Scrophulariaceae (Snapdragon Family)

Montane, subalpine. Openings, scree. Summer.
Lizard Head Trail, July 11, 2008.

The tiny flowers of Figwort range from red, yellow, and orange to brown and green. Coupled to these tiny flowers is a tall plant with large leaves -- definitely an aesthetic mismatch.  But Figwort doesn't seem to mind our values and often places itself in full view at trail-side --  especially in rocky areas.  Where you find one plant you will almost always find others scattered about.  

Linnaeus named this genus in 1753.  "Scrophularia" is from the Latin for "a tumor or glandular swelling".  The name was given to this plant because of a bygone belief that it cured this human affliction.  "Lanceolata" is from the Latin "lance" and refers to the leaf shape.  The genus Scrophularia is the source of the scientific name "Scrophulariaceae", the Snap Dragon Family --  in much the same manner as the genus Aster is the source of Asteraceae, the Sunflower Family.

Scrophularia lanceolata was first collected for science by Frederick Pursh in Pennsylvania early in the 1800s.  The plant is found from coast to coast in almost all states.  Pursh named and described the plant in his 1814 Flora Americae Septentrionalis.

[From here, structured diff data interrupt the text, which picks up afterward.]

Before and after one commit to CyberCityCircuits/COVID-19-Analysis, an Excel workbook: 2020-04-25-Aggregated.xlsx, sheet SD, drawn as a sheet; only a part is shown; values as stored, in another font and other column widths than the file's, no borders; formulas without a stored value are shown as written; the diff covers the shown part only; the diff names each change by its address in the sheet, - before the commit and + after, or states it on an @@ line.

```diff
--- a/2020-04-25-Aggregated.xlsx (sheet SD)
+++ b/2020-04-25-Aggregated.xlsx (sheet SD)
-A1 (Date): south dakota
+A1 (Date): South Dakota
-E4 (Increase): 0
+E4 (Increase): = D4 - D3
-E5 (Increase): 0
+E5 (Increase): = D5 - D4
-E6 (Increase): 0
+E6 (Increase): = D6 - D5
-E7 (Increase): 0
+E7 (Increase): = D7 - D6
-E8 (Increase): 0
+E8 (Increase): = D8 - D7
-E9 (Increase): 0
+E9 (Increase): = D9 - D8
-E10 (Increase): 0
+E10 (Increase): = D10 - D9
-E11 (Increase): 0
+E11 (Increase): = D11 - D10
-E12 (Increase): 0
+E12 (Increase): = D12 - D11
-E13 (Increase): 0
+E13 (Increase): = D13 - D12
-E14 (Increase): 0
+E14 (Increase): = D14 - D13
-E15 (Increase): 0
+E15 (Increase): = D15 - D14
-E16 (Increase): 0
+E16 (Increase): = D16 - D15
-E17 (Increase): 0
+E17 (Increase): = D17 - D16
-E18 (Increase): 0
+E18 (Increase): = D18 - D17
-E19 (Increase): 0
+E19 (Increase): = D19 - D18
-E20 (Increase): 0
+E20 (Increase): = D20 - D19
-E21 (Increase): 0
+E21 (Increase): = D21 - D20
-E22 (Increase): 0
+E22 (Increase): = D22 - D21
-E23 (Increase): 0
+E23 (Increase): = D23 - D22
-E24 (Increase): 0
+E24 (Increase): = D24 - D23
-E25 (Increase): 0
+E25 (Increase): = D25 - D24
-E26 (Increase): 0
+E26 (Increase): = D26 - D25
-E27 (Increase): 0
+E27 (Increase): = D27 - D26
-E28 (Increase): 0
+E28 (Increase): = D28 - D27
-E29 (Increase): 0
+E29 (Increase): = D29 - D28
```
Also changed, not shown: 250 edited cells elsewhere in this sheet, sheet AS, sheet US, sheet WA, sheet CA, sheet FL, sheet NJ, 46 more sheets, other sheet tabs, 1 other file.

Scrophularia lanceolata (Figwort)
Scrophulariaceae (Snapdragon Family)

Montane, subalpine. Openings, scree. Summer.
Lizard Head Trail, June 20, 2005.
Lizard Head Trail, July 11, 2008.

Range map © John Kartesz,
Floristic Synthesis of North America

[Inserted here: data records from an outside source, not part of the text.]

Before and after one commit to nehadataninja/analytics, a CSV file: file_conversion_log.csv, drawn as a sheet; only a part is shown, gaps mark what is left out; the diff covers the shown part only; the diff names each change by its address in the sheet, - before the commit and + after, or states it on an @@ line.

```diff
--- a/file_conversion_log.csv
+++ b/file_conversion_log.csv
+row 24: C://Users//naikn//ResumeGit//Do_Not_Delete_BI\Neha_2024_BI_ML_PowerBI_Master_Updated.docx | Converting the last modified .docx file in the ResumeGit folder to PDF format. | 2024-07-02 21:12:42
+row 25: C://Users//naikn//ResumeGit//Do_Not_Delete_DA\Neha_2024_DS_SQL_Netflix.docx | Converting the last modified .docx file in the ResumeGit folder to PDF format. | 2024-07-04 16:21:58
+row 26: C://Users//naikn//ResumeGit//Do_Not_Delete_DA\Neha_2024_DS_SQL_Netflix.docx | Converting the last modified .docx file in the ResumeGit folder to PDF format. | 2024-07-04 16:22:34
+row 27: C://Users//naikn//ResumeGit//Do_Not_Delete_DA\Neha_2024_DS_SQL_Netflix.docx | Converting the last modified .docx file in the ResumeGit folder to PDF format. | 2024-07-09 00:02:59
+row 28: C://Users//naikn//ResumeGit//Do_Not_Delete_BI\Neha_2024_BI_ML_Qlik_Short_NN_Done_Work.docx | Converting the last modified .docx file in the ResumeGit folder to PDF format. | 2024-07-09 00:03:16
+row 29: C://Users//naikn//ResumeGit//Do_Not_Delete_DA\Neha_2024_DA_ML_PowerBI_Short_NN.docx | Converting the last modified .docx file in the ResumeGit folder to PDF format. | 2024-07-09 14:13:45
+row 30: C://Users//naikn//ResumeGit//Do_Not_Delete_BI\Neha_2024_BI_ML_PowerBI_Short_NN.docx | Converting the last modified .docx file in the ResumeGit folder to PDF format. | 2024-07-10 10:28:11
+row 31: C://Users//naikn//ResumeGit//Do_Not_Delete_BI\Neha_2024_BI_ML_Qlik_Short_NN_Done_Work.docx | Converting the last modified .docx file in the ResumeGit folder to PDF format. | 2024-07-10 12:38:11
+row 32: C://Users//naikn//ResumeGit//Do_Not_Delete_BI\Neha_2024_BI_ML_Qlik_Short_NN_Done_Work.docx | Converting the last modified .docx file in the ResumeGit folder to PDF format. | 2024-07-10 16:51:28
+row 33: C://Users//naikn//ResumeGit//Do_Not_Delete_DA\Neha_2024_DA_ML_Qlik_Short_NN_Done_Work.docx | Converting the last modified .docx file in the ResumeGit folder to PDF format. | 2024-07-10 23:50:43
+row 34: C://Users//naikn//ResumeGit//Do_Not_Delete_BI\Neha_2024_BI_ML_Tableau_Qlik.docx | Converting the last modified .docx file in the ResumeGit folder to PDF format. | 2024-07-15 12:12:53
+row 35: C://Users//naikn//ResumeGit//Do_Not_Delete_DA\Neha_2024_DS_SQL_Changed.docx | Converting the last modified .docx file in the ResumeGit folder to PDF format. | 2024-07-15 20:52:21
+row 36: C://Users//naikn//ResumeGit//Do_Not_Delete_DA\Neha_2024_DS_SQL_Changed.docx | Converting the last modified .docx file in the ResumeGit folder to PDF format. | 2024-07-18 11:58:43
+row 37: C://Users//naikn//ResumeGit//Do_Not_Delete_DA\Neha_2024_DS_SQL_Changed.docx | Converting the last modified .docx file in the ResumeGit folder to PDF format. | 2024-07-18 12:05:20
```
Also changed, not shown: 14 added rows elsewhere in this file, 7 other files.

State Color Key

Species present in state and native
Species present in state and exotic
Species not present in state

County Color Key

Species present and not rare
Species present and rare
Species extirpated (historic)
Species extinct
Species noxious
Species exotic and present
Native species, but adventive in state
Eradicated
Questionable presence

Range map for Scrophularia lanceolata